Virtually all devotees who visit Haridwar have a sacramental bath in the river Ganga. Though Har-ki-Pauri is the most popular place for taking a dip, there are other bathing ghats too. Steps have been built leading down to the specially-diverted waters of the river so that devotees can bathe in safety. Dedicated bathers then immerse themselves off the natural banks of the swift-flowing, and often very chilly, Ganga.
This is an imposing edifice dedicated to Guru Gorakhnath on the main road leading to Har-ki-Pauri. As might be expected in such an ancient pilgrim centre, Haridwar has temples for various denominations and sects.
Mansa Devi Temple
Canal Centenary Bridge
When to Visit
Road: Haridwar is 24 kms from Rishikesh by road. Bus services run by the UP Roadways, other states and private operators connect Haridwar with other towns in North India. Cycle-rickshaws, auto-rickshaws, tongas, vikrams, taxis are the means of local transport.
Rail: Haridwar is well connected by rail to Howrah (1438 kms), Bombay (1574 kms), Delhi (199 kms), Lucknow (475 kms), Agra (365 kms).
Air: Jolly Grant airfield, 35 km from Haridwar, is the nearest Airport.
Where to Stay
Aarti, Railway Station Road (Tel: 427456).
Regional Tourist Office, Upper Road (Tel: 427370).
Tourist Information Centre

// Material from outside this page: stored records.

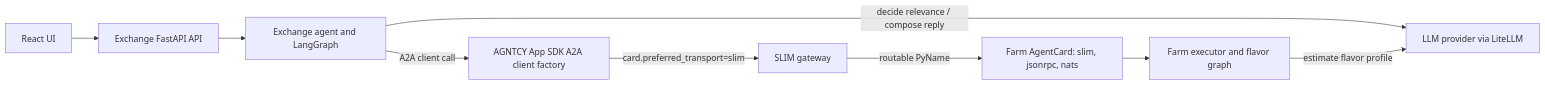
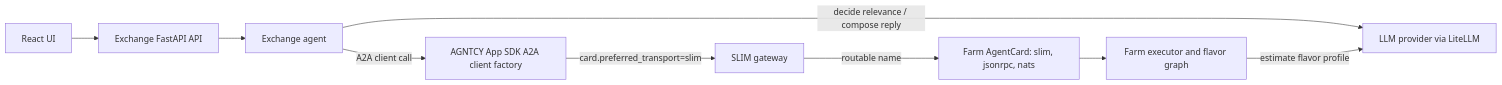
The diagram in coffeeAGNTCY/coffee_agents/corto/README.md (agntcy/coffeeAgntcy), drawn with Mermaid before and after one commit. The commit also changed other lines of this file and 1 other file, not shown here.

Commit message:
docs(corto,lungo,arch): fix mistakes

````diff
--- a/coffeeAGNTCY/coffee_agents/corto/README.md
+++ b/coffeeAGNTCY/coffee_agents/corto/README.md
@@ -41,20 +41,20 @@
 ```mermaid
 flowchart LR
     UI[React UI]
     API[Exchange FastAPI API]
-    EX[Exchange agent and LangGraph]
+    EX[Exchange agent]
     SDK[AGNTCY App SDK A2A client factory]
     SLIM[SLIM gateway]
     FARM_CARD[Farm AgentCard: slim, jsonrpc, nats]
     FARM[Farm executor and flavor graph]
     LLM[LLM provider via LiteLLM]
 
     UI --> API
     API --> EX
     EX -->|A2A client call| SDK
     SDK -->|card.preferred_transport=slim| SLIM
-    SLIM -->|routable PyName| FARM_CARD
+    SLIM -->|routable name| FARM_CARD
     FARM_CARD --> FARM
     EX -->|decide relevance / compose reply| LLM
     FARM -->|estimate flavor profile| LLM
 ```
````
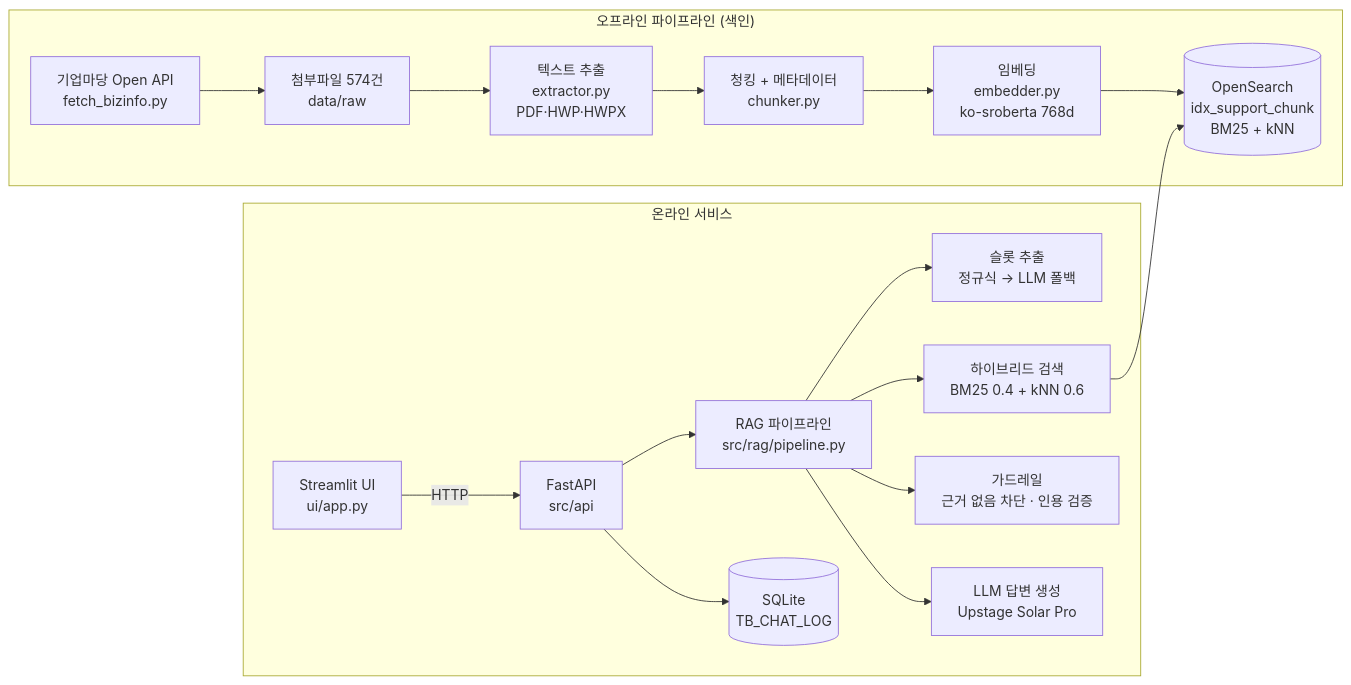
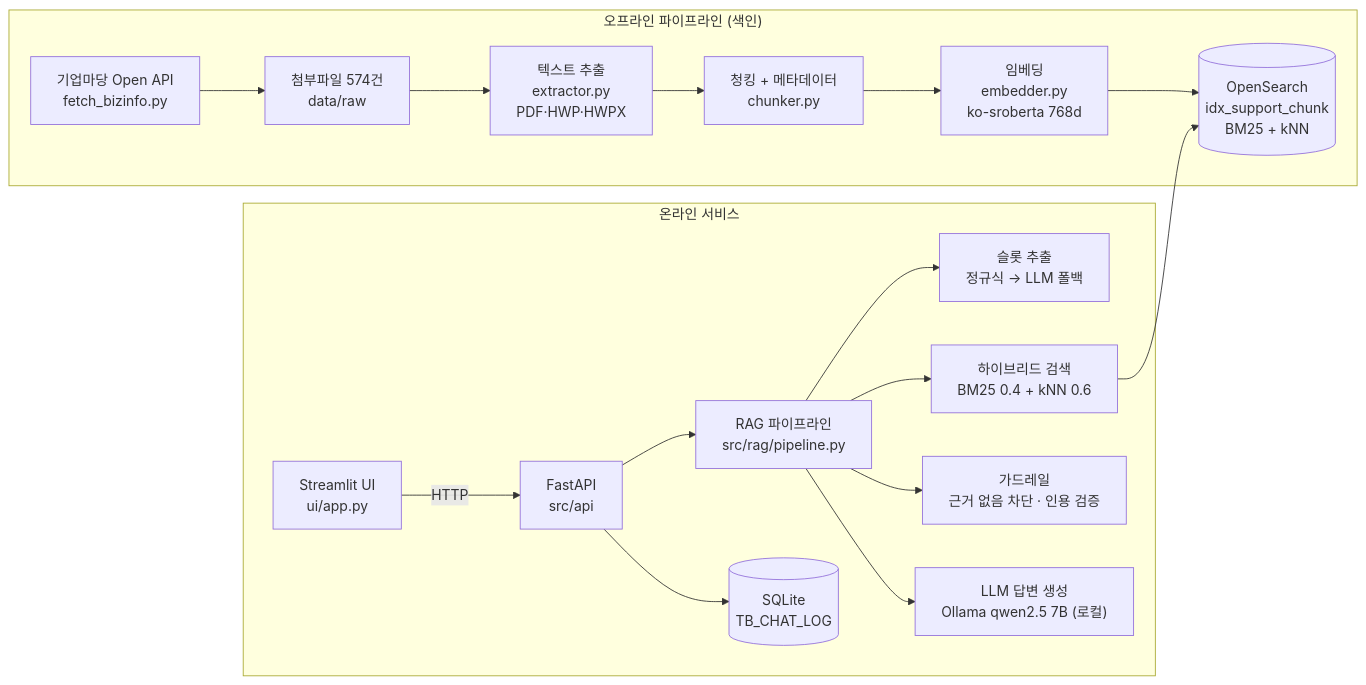
The diagram in README.md (hyewon127/LocalGovSupportRAG), drawn with Mermaid before and after one commit. The commit also changed other lines of this file and 3 other files, not shown here.

````diff
--- a/README.md
+++ b/README.md
@@ -14,20 +16,20 @@
 ```mermaid
 flowchart LR
     subgraph offline["오프라인 파이프라인 (색인)"]
         A["기업마당 Open API<br/>fetch_bizinfo.py"] --> B["첨부파일 574건<br/>data/raw"]
         B --> C["텍스트 추출<br/>extractor.py<br/>PDF·HWP·HWPX"]
         C --> D["청킹 + 메타데이터<br/>chunker.py"]
         D --> E["임베딩<br/>embedder.py<br/>ko-sroberta 768d"]
         E --> F[("OpenSearch<br/>idx_support_chunk<br/>BM25 + kNN")]
     end
     subgraph online["온라인 서비스"]
         U["Streamlit UI<br/>ui/app.py"] -- HTTP --> API["FastAPI<br/>src/api"]
         API --> P["RAG 파이프라인<br/>src/rag/pipeline.py"]
         P --> S["슬롯 추출<br/>정규식 → LLM 폴백"]
         P --> H["하이브리드 검색<br/>BM25 0.4 + kNN 0.6"]
         H --> F
         P --> G["가드레일<br/>근거 없음 차단 · 인용 검증"]
-        P --> L["LLM 답변 생성<br/>Upstage Solar Pro"]
+        P --> L["LLM 답변 생성<br/>Ollama qwen2.5 7B (로컬)"]
         API --> DB[("SQLite<br/>TB_CHAT_LOG")]
     end
 ```
````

Information compiled by Romola Butalia
Editor: Romola Butalia   (c) India Travelogue. All rights reserved.